» **WHAT IS REQUIRED**:
Please retype the data in full and exactly; the pictures are not part of the copy.

Start of TASK INPUTS

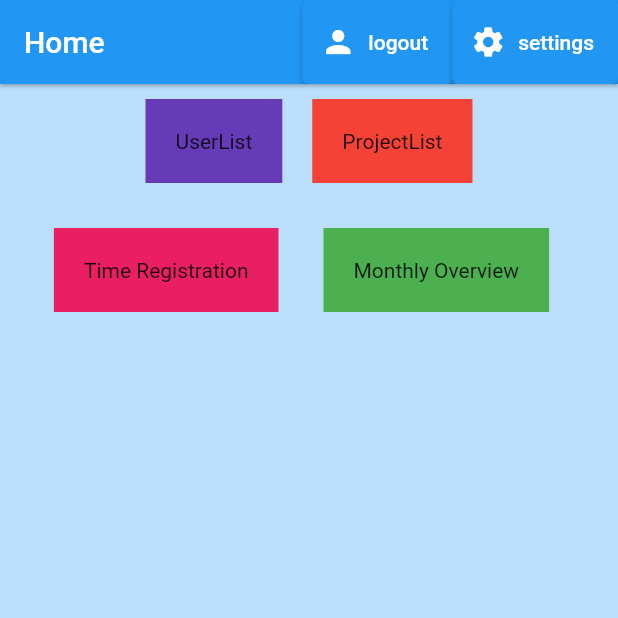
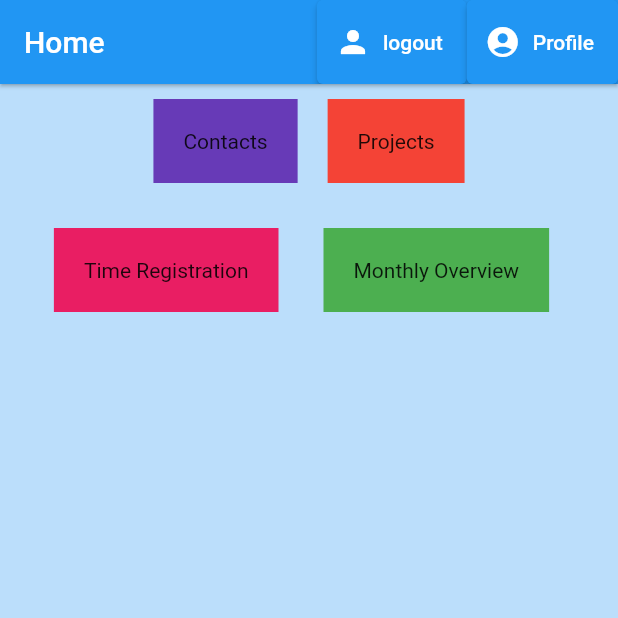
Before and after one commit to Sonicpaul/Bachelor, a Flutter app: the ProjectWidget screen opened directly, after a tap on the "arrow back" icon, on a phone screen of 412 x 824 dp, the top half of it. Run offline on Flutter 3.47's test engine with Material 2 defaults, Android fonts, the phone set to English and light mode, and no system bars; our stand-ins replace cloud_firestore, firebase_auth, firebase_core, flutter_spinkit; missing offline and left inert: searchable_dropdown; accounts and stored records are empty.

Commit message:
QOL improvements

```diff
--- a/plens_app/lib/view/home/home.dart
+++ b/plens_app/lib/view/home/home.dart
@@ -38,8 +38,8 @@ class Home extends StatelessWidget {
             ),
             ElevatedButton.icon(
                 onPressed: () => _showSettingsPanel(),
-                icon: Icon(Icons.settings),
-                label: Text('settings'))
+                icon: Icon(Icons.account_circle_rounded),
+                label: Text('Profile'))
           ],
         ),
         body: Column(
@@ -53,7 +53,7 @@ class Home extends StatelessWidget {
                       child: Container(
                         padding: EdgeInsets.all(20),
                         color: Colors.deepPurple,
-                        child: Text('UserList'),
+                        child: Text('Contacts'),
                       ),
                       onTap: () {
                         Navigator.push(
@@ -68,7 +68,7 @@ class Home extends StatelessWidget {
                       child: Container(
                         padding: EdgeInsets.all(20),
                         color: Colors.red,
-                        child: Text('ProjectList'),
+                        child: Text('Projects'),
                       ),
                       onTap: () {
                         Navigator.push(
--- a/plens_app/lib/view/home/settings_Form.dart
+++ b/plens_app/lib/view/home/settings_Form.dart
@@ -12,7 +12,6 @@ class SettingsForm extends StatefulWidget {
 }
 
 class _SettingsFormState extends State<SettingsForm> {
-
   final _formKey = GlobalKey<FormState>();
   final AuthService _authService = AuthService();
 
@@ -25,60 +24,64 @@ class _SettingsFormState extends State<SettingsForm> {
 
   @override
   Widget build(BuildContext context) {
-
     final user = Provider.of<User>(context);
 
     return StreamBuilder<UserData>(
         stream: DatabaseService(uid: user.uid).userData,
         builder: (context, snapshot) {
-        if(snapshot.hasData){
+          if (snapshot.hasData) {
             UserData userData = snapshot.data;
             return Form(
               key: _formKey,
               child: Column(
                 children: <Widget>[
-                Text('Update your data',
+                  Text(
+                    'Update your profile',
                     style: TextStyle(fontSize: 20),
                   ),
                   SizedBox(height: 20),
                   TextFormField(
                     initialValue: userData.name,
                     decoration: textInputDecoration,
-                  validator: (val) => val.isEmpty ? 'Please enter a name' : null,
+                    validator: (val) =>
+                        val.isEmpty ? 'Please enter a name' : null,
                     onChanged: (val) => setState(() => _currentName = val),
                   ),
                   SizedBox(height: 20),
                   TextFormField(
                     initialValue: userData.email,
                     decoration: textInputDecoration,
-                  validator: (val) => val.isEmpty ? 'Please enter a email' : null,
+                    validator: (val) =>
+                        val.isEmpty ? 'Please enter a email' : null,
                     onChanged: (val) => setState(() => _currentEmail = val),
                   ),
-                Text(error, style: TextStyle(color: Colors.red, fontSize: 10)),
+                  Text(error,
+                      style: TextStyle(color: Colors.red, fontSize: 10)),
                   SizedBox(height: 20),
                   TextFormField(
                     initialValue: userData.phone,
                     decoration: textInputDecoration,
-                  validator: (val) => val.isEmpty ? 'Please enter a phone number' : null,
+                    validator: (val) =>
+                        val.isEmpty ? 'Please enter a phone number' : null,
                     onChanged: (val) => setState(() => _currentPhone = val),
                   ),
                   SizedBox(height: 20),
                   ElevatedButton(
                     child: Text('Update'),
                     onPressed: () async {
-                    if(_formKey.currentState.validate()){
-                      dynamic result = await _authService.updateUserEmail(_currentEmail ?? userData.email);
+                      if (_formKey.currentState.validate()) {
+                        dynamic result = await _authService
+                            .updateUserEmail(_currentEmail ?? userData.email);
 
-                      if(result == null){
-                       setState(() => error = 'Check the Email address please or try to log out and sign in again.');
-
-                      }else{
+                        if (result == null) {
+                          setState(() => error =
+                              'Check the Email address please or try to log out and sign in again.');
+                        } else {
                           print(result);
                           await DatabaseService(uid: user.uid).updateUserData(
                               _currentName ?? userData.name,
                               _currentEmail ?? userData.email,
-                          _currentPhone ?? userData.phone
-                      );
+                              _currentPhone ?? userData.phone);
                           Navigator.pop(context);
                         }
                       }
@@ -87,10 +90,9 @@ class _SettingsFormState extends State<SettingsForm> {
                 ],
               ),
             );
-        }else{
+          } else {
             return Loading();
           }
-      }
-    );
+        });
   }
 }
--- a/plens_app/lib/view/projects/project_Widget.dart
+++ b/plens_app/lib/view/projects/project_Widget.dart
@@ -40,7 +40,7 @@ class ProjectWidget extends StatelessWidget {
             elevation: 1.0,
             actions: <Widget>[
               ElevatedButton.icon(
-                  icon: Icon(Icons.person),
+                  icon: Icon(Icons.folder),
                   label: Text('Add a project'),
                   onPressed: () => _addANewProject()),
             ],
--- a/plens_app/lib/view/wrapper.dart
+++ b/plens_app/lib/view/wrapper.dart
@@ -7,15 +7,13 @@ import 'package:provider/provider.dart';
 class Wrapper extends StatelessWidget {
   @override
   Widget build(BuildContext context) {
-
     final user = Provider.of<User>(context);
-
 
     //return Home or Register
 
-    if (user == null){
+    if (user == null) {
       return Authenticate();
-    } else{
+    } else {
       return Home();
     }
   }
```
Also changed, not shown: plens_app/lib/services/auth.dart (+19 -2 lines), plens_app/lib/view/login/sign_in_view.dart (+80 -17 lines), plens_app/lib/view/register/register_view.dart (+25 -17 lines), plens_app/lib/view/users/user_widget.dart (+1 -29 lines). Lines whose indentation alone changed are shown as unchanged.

End of TASK INPUTS

» **FINISHED EXERCISE**:
Before and after one commit to Sonicpaul/Bachelor, a Flutter app: the ProjectWidget screen opened directly, after a tap on the "arrow back" icon, on a phone screen of 412 x 824 dp, the top half of it. Run offline on Flutter 3.47's test engine with Material 2 defaults, Android fonts, the phone set to English and light mode, and no system bars; our stand-ins replace cloud_firestore, firebase_auth, firebase_core, flutter_spinkit; missing offline and left inert: searchable_dropdown; accounts and stored records are empty.

Commit message:
QOL improvements

```diff
--- a/plens_app/lib/view/home/home.dart
+++ b/plens_app/lib/view/home/home.dart
@@ -38,8 +38,8 @@ class Home extends StatelessWidget {
             ),
             ElevatedButton.icon(
                 onPressed: () => _showSettingsPanel(),
-                icon: Icon(Icons.settings),
-                label: Text('settings'))
+                icon: Icon(Icons.account_circle_rounded),
+                label: Text('Profile'))
           ],
         ),
         body: Column(
@@ -53,7 +53,7 @@ class Home extends StatelessWidget {
                       child: Container(
                         padding: EdgeInsets.all(20),
                         color: Colors.deepPurple,
-                        child: Text('UserList'),
+                        child: Text('Contacts'),
                       ),
                       onTap: () {
                         Navigator.push(
@@ -68,7 +68,7 @@ class Home extends StatelessWidget {
                       child: Container(
                         padding: EdgeInsets.all(20),
                         color: Colors.red,
-                        child: Text('ProjectList'),
+                        child: Text('Projects'),
                       ),
                       onTap: () {
                         Navigator.push(
--- a/plens_app/lib/view/home/settings_Form.dart
+++ b/plens_app/lib/view/home/settings_Form.dart
@@ -12,7 +12,6 @@ class SettingsForm extends StatefulWidget {
 }
 
 class _SettingsFormState extends State<SettingsForm> {
-
   final _formKey = GlobalKey<FormState>();
   final AuthService _authService = AuthService();
 
@@ -25,60 +24,64 @@ class _SettingsFormState extends State<SettingsForm> {
 
   @override
   Widget build(BuildContext context) {
-
     final user = Provider.of<User>(context);
 
     return StreamBuilder<UserData>(
         stream: DatabaseService(uid: user.uid).userData,
         builder: (context, snapshot) {
-        if(snapshot.hasData){
+          if (snapshot.hasData) {
             UserData userData = snapshot.data;
             return Form(
               key: _formKey,
               child: Column(
                 children: <Widget>[
-                Text('Update your data',
+                  Text(
+                    'Update your profile',
                     style: TextStyle(fontSize: 20),
                   ),
                   SizedBox(height: 20),
                   TextFormField(
                     initialValue: userData.name,
                     decoration: textInputDecoration,
-                  validator: (val) => val.isEmpty ? 'Please enter a name' : null,
+                    validator: (val) =>
+                        val.isEmpty ? 'Please enter a name' : null,
                     onChanged: (val) => setState(() => _currentName = val),
                   ),
                   SizedBox(height: 20),
                   TextFormField(
                     initialValue: userData.email,
                     decoration: textInputDecoration,
-                  validator: (val) => val.isEmpty ? 'Please enter a email' : null,
+                    validator: (val) =>
+                        val.isEmpty ? 'Please enter a email' : null,
                     onChanged: (val) => setState(() => _currentEmail = val),
                   ),
-                Text(error, style: TextStyle(color: Colors.red, fontSize: 10)),
+                  Text(error,
+                      style: TextStyle(color: Colors.red, fontSize: 10)),
                   SizedBox(height: 20),
                   TextFormField(
                     initialValue: userData.phone,
                     decoration: textInputDecoration,
-                  validator: (val) => val.isEmpty ? 'Please enter a phone number' : null,
+                    validator: (val) =>
+                        val.isEmpty ? 'Please enter a phone number' : null,
                     onChanged: (val) => setState(() => _currentPhone = val),
                   ),
                   SizedBox(height: 20),
                   ElevatedButton(
                     child: Text('Update'),
                     onPressed: () async {
-                    if(_formKey.currentState.validate()){
-                      dynamic result = await _authService.updateUserEmail(_currentEmail ?? userData.email);
+                      if (_formKey.currentState.validate()) {
+                        dynamic result = await _authService
+                            .updateUserEmail(_currentEmail ?? userData.email);
 
-                      if(result == null){
-                       setState(() => error = 'Check the Email address please or try to log out and sign in again.');
-
-                      }else{
+                        if (result == null) {
+                          setState(() => error =
+                              'Check the Email address please or try to log out and sign in again.');
+                        } else {
                           print(result);
                           await DatabaseService(uid: user.uid).updateUserData(
                               _currentName ?? userData.name,
                               _currentEmail ?? userData.email,
-                          _currentPhone ?? userData.phone
-                      );
+                              _currentPhone ?? userData.phone);
                           Navigator.pop(context);
                         }
                       }
@@ -87,10 +90,9 @@ class _SettingsFormState extends State<SettingsForm> {
                 ],
               ),
             );
-        }else{
+          } else {
             return Loading();
           }
-      }
-    );
+        });
   }
 }
--- a/plens_app/lib/view/projects/project_Widget.dart
+++ b/plens_app/lib/view/projects/project_Widget.dart
@@ -40,7 +40,7 @@ class ProjectWidget extends StatelessWidget {
             elevation: 1.0,
             actions: <Widget>[
               ElevatedButton.icon(
-                  icon: Icon(Icons.person),
+                  icon: Icon(Icons.folder),
                   label: Text('Add a project'),
                   onPressed: () => _addANewProject()),
             ],
--- a/plens_app/lib/view/wrapper.dart
+++ b/plens_app/lib/view/wrapper.dart
@@ -7,15 +7,13 @@ import 'package:provider/provider.dart';
 class Wrapper extends StatelessWidget {
   @override
   Widget build(BuildContext context) {
-
     final user = Provider.of<User>(context);
-
 
     //return Home or Register
 
-    if (user == null){
+    if (user == null) {
       return Authenticate();
-    } else{
+    } else {
       return Home();
     }
   }
```
Also changed, not shown: plens_app/lib/services/auth.dart (+19 -2 lines), plens_app/lib/view/login/sign_in_view.dart (+80 -17 lines), plens_app/lib/view/register/register_view.dart (+25 -17 lines), plens_app/lib/view/users/user_widget.dart (+1 -29 lines). Lines whose indentation alone changed are shown as unchanged.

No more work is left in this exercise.